=== Begin Enclosure ===

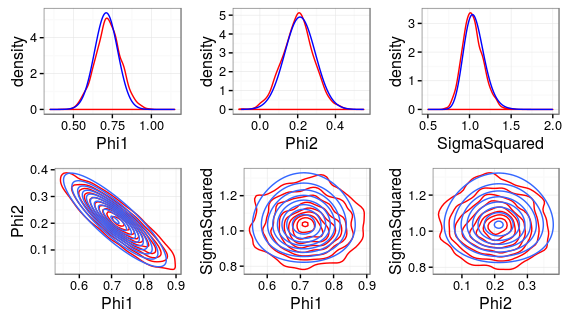
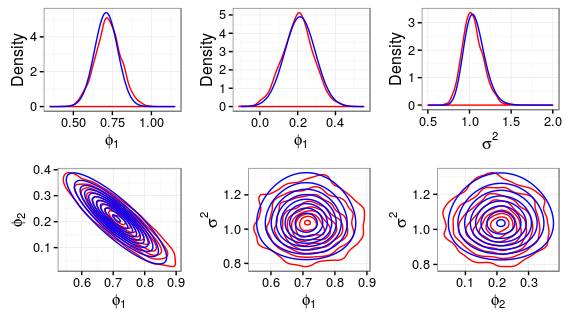
final tweaks before draft submission

diff --git a/Confirmation/confirmation_V2.tex b/Confirmation/confirmation_V2.tex
@@ -96,7 +96,7 @@ There are many types of MCMC algorithms, with arguably the simplest and most com
 &\vdots \nonumber \\
 &p(\theta_k | \theta_1, \dots, \theta_{k-1}, y_{1:T}). \nonumber
 \end{align}
-Under mild regularity conditions (see, e.g., \citet{Tierney1994}) and with enough iterations of the Markov chain that results from the Gibbs sampler, these samples converge in distribution to $p(\boldsymbol{\theta} | y_{1:T})$ and can be used for forecasting and inference about the unknown parameters. The computation time for each iteration and the overall number of iterations required to accruately summarise the posterior distribution is problem specific and typically increases with the number of parameters in the model. On occasion, the full conditional distribution can not be recognised and a Metropolis-Hastings-within-Gibbs step can be used, see \citet{Gilks1995} for details.
+Under mild regularity conditions (see, e.g., \citet{Tierney1994}) and with enough iterations of the Markov chain that results from the Gibbs sampler, these samples converge in distribution to $p(\boldsymbol{\theta} | y_{1:T})$. Samples taken before the MCMC converges ot the posterior must be discarded, and the remaining samples may have strong dependence between consecutive draws of the same parameter due to the Markov nature of the algorithm. The computation time for each iteration and the overall number of iterations required to accruately summarise the posterior distribution is problem specific and typically increases with the number of parameters in the model. On occasion, the full conditional distribution can not be recognised and a Metropolis-Hastings-within-Gibbs step can be used, see \citet{Gilks1995} for details.
 
 For illustration, consider data $y_t$ for $t = 1, \dots, T$ generated independently from a $\mathcal{N}(\mu, \sigma^2)$ distribution with prior distributions given by $\mu | \sigma^2 \sim \mathcal{N}(\gamma, \sigma^2/\tau)$ and $\sigma^2 \sim Inv.Gamma(\mbox{shape} = \alpha, \mbox{scale =}\beta)$. It can be shown that
 
@@ -172,12 +172,12 @@ $\tilde{\gamma}$ and $\tilde{\alpha}$ are omitted from the mean field equations 
 As (\ref{mf9}) and (\ref{mf10}) contain a circular dependence, fitting the MFVB approximation requires an algorithm that cycles between these equations until the change in the ELBO is less than some pre-specified small constant $\epsilon$. This algorithm is known as a coordiant ascent, and is described by Algorithm (\ref{alg:algorithm1}). At each step coordinate ascent will fix one parameter and then maximise the ELBO with respect to the other parameter, so that changes in parameters results in a non-decreasing sequence of ELBO values. Coordinate ascent converges only when neither parameter can be changed independently to increase the ELBO by more than $\epsilon$, and hence reaches a local maximum.
 The current theory for Variational Bayes does not offer any insight to the shape of the ELBO so determining if the algorithm converges to a local or global maximum is difficult. One option to alleiviate this problem is to start the algorithm at a range of initial values and choose parameter values with the maximum converged ELBO, and hence lowest KL divergence to the true posterior. 
 
-Figure (\ref{fig:norminvg}) compares the simulated posterior densities from Section (\ref{sec:MCMC}), (red) with the approximation from Mean Field Variational Bayes (blue) and the analytically available true posterior marginal densities (black). For both parameters all three densities are indistinguishable.
+Data was simulated according to the Gaussian model introduced in Section (\ref{sec:MCMC}) with $T = 100, \mu = 2 and \sigma^2 = 1$. The hyperparameters were set to $\gamma = 0, \tau = 1, \alpha = 1$ and $\beta = 1$. Figure (\ref{fig:norminvg}) compares the analytically available true posterior marginal densities for both $\mu$ and $\sigma^2$ (black) with the densities generated by the Monte Carlo sampler (red) and the approximation from Mean Field Variational Bayes (blue). For both parameters all three densities are indistinguishable.
 
 \begin{figure}[h]
 \centering
-\includegraphics[width=0.5\linewidth,height=\textheight,keepaspectratio]{norminvg}
-\caption{Marginal posterior densities for the model described in Section (\ref{sec:MCMC}). The true density is in black, the Monte Carlo simulation is red and the MFVB approximation is blue. Both MCMC and MFVB fit this density extremely well.}
+\includegraphics[width=0.7\linewidth,height=\textheight,keepaspectratio]{norminvg}
+\caption{Marginal posterior densities for the model described in Section (\ref{sec:MCMC}). The true density is in black, the Monte Carlo sampler is red and the MFVB approximation is blue. Both MCMC and MFVB fit this density extremely well.}
 \label{fig:norminvg}
 \end{figure}
 
@@ -274,34 +274,14 @@ p(\theta_1, \dots, \theta_k) = p(\theta_1) \dots p(\theta_k) c(P(\theta_1), \dot
 \end{equation}
 where $p(\theta)$ is a pdf, $P(\theta)$ is a cdf, and $c(\cdot)$ is a copula. 
 
-This idea is extended by the vine copula, a technique to factorise a high-dimensional copula into a set of bivariate copulas, see \citet{Joe2014} and references within. A vine copula is represented by a series of trees, where the top-most tree is a graph that contains each variable as a node. The edges in each tree then form the nodes in the tree below, which are connect by an edge only if the associated edges in the previous tree connected to the same node. This sequence is continued or a $k$ dimensional $\boldsymbol{\theta}$ until the $(k-1)'th$ tree is reached that contains only one edge. Each of the $k(k-1)/2$ edges represents a bivariate copula between the two unique parameters in the connected nodes, conditioned on every parameter appearing in both nodes. Refer to Figure (\ref{fig:vinecop}) for an example.
+This idea is extended by the vine copula, a technique to factorise a high-dimensional copula into a set of bivariate copulas, see \citet{Joe2014} and references within. A vine copula is represented by a series of trees, where the top-most tree is a graph that contains each variable as a node. The edges in each tree then form the nodes in the tree below, which are connected by an edge only if the associated edges in the previous tree shared the same node. This sequence is continued or a $k$ dimensional $\boldsymbol{\theta}$ until the $(k-1)'th$ tree is reached that contains only one edge. Each of the $k(k-1)/2$ edges represents a bivariate copula between the two unique parameters in the connected nodes, conditioned on every parameter appearing in both nodes. Refer to Figure (\ref{fig:vinecop}) for an example.
 
-\iffalse
 \begin{figure}[h]
 \centering
-\tikz{ %
-    \node[latent] (theta1) {$\theta_1$} ; %
-    \node[latent, right = of theta1] (theta2) {$\theta_2}$} ; %
-    \node[latent, above = of theta2] (theta3) {$\theta_3$} ; %
-    \node[latent, below = of theta2] (theta4) {$\theta_4$} ; %
-    \edge{theta1} {theta2} ; %
-    \edge{theta2} {theta3} ; %
-    \edge{theta2} {theta4} ; %
-    
-    \node[latent, below = of theta4] (theta2theta3) {$\theta_2 \theta_3$} ; %
-    \node[latent, left = of theta2theta3] (theta1theta2) {$\theta_1 \theta_2$} ; %
-    \node[latent, right = of theta2theta3] (theta2theta4) {$\theta_2 \theta_4$} ; %
-    \edge{theta2theta3} {theta1theta2} ; %
-    \edge{theta2theta3} {theta2theta4} ; %
-    
-    \node[latent, below = of theta1theta2] (t1t3t2) {$\theta_1 \theta_3 | \theta_2$} ; %
-    \node[latent, right = of t1t3t2] (t3t4t2) {$\theta_3 \theta_4 | \theta_2$} ; %
-    \edge{t1t3t2} {t3t4t2} ;%
-}
-\caption{An example of a Vine Copula over four variables. The edges in the top tree contains unconditional bivariate copulas between the parameters on the connected nodes. The second tree contains the bivariate copulas for $\theta_1 \theta_3 | \theta_2$ and for $\theta_3 \theta_4 | \theta_2$, the conditioning on $\theta_2$ caused by its appearance in each connected node. The edge in the final tree contains the bivariate copula for $\theta_1, \theta_4 | \theta_2, \theta_3$, as both $\theta_2$ and $\theta_3$ appear in the connected nodes.
+\includegraphics[width=0.4\linewidth,height=\textheight,keepaspectratio]{vines.png}
+\caption{An example of a Vine Copula over four variables. The edges in the top tree represent unconditional bivariate copulas between the parameters on the connected nodes. The second tree edges represent the bivariate copulas for $\theta_1 \theta_3 | \theta_2$ and for $\theta_3 \theta_4 | \theta_2$, the conditioning on $\theta_2$ caused by its appearance in each connected node. The edge in the final tree represents the bivariate copula for $\theta_1, \theta_4 | \theta_2, \theta_3$, as both $\theta_2$ and $\theta_3$ appear in the connected nodes.}
 \label{fig:vinecop}
 \end{figure}
-\fi
 
 The resulting vine copula greatly increases the amount of flexibility available to model dependency in a distribution, but the cardinality of the set of possible vine structures and choices of family for each bivariate copula is exponential in the number of parameters, so without detailed problem specific information the application of a vine copula to Stochastic Variational Bayes is difficult. \citet{Tran2015} implements Variational Bayes with a vine copula in what they call Copula Variational Bayes, but the dimension of $\boldsymbol{\theta}$ was small in that case allowing an exhaustive search for the vine copula that maximised the ELBO. 
 
@@ -328,7 +308,8 @@ The likelihood of parameters $\boldsymbol{\theta} = (\phi_1, \phi_2, \sigma^2)'$
 \begin{align}
 \label{likelihood}
 L(\theta | y_{1:T}) &= p(y_1, y_2 | \theta) \prod_{t=3}^{T}p(y_t | y_{1:t-1}, \theta) \nonumber \\
-&= \frac{1}{(2\pi)} |\Sigma|^{-1/2} \sigma^{-(T-2)} \exp \left\{ \frac{-1}{2} \left( (y_1, y_2)' \Sigma^{-1} (y_1, y_2) + \frac{1}{\sigma^2} \sum_{t=3}^{T}(y_t - \phi_1 y_{t-1} - \phi_2 y_{t-2})^2 \right) \right\}.
+&= \frac{1}{(2\pi)} |\Sigma|^{-1/2} \sigma^{-(T-2)} \exp \left\{ \frac{-1}{2} (y_1, y_2) \Sigma^{-1} (y_1, y_2)' \right\} \nonumber \\
+&\times \exp \left\{ \frac{-1}{2\sigma^2} \left( \sum_{t=3}^{T}(y_t - \phi_1 y_{t-1} - \phi_2 y_{t-2})^2 \right) \right\}.
 \end{align}
 
 We assume that the prior distribution, is given by
@@ -451,7 +432,7 @@ The benefits of rapidly updating parameters will be increased in situations wher
 
 A contribution of this thesis is the use of information generated by MCMC to develop a Vine Copula used by the approximating distribution in Stochastic Variational Bayes, but updating state-space models by SVB requires an approximation for latent states associated with newly observed data that have not been included in the most recent MCMC sample. In this case, the dependence for the new latent state must be extrapolated from the copula structure used for previous latent states, which may be sub-optimal. The robustness of SVB approximations to mis-specified paramater dependence should be investigated.
 
-Finally, Variational Bayes only becomes a viable method for forecast densities if the statistical error associated with using an approximate distribution is less than the statistical error associated with forecasting based on the MCMC generated posterior distribution that is not conditioned on the most recent data.
+Finally, Variational Bayes only becomes a viable method for density forecasts if the statistical error associated with using an approximate distribution is less than the statistical error associated with forecasting based on an MCMC generated posterior distribution that is not conditioned on the most recent data. The investigation of this trade-off is of central importance to the thesis. 
 
 \section{Timeline} \label{sec:Timeline}
 

diff --git a/Confirmation/vines.tex b/Confirmation/vines.tex
@@ -1,0 +1,86 @@
+\documentclass[12pt,a4paper]{article}%
+\usepackage[]{graphicx}\usepackage[]{color}
+%% maxwidth is the original width if it is less than linewidth
+%% otherwise use linewidth (to make sure the graphics do not exceed the margin)
+
+%2multibyte Version: 5.50.0.2960 CodePage: 1252
+\usepackage{amsfonts}
+\usepackage{amssymb}
+\usepackage[centertags]{amsmath}
+\usepackage{graphicx}%
+\usepackage{natbib}
+\usepackage{color}
+\usepackage[dvipsnames,svgnames*]{xcolor}
+\usepackage{array}
+\usepackage[hidelinks]{hyperref}
+\usepackage[font=small,skip=5pt]{caption}
+\usepackage[aboveskip=2pt]{subcaption}
+\usepackage{amsmath}
+\usepackage[]{algorithm2e}
+\usepackage{amsthm}
+\usepackage{url}
+\usepackage{wasysym}
+\usepackage{ulem}
+\usepackage{tikz}
+\usetikzlibrary{bayesnet}
+\usepackage{afterpage}
+\usepackage{bbm}
+\setcounter{MaxMatrixCols}{30}
+\providecommand{\U}[1]{\protect\rule{.1in}{.1in}}
+\newtheorem{theorem}{Theorem}
+\newtheorem{acknowledgement}[theorem]{Acknowledgement}
+\newtheorem{axiom}[theorem]{Axiom}
+\newtheorem{case}[theorem]{Case}
+\newtheorem{claim}[theorem]{Claim}
+\newtheorem{conclusion}[theorem]{Conclusion}
+\newtheorem{condition}[theorem]{Condition}
+\newtheorem{conjecture}[theorem]{Conjecture}
+\newtheorem{corollary}[theorem]{Corollary}
+\newtheorem{criterion}[theorem]{Criterion}
+\newtheorem{definition}[theorem]{Definition}
+\newtheorem{example}[theorem]{Example}
+\newtheorem{exercise}[theorem]{Exercise}
+\newtheorem{lemma}[theorem]{Lemma}
+\newtheorem{notation}[theorem]{Notation}
+\newtheorem{problem}[theorem]{Problem}
+\newtheorem{proposition}[theorem]{Proposition}
+\newtheorem{remark}[theorem]{Remark}
+\newtheorem{solution}[theorem]{Solution}
+\newtheorem{summary}[theorem]{Summary}
+\setlength{\topmargin}{0in}
+\setlength{\oddsidemargin}{0.1in}
+\setlength{\evensidemargin}{0.1in}
+\setlength{\textwidth}{6.5in}
+\setlength{\textheight}{8.25in}
+\numberwithin{equation}{section}
+\title{Real Time Variational Density Forecasting}
+\author{Nathaniel Tomasetti, Catherine Forbes and Anastasios Panagiotelis}
+\begin{document}
+
+\begin{figure}[h]
+\centering
+\tikz{ %
+    \node[latent] (theta1) {$\theta_1$} ; %
+    \node[latent, right = of theta1] (theta2) {$\theta_2$} ; %
+    \node[latent, right = of theta2] (theta3) {$\theta_3$} ; %
+    \node[latent, below = of theta2] (theta4) {$\theta_4$} ; %
+    \edge [-] {theta1, theta3, theta4}  {theta2} ; %
+    %\edge{theta2} {theta3} ; %
+    %\edge{theta2} {theta4} ; %
+    
+    \node[latent, below = of theta4] (theta2theta3) {$\theta_2 \theta_3$} ; %
+    \node[latent, left = of theta2theta3] (theta1theta2) {$\theta_1 \theta_2$} ; %
+    \node[latent, right = of theta2theta3] (theta2theta4) {$\theta_2 \theta_4$} ; %
+    \edge [-] {theta1theta2, theta2theta4} {theta2theta3} ; %
+    %\edge{theta2theta3} {theta2theta4} ; %
+    
+    \node[latent, below = of theta1theta2] (t1t3t2) {$\theta_1 \theta_3 | \theta_2$} ; %
+    \node[latent, below = of theta2theta4] (t3t4t2) {$\theta_3 \theta_4 | \theta_2$} ; %
+    \edge [-] {t1t3t2} {t3t4t2} ;%
+    
+    \node[latent, below = of t1t3t2] (all) {$\theta_1, \theta_4 | \theta_2, \theta_3$} ; %
+}
+\end{figure}
+
+
+\end{document}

=== End Enclosure ===

### Your assignment
Establish how many lines of the entries hold the word "black", giving nothing but the number.

### Task response
4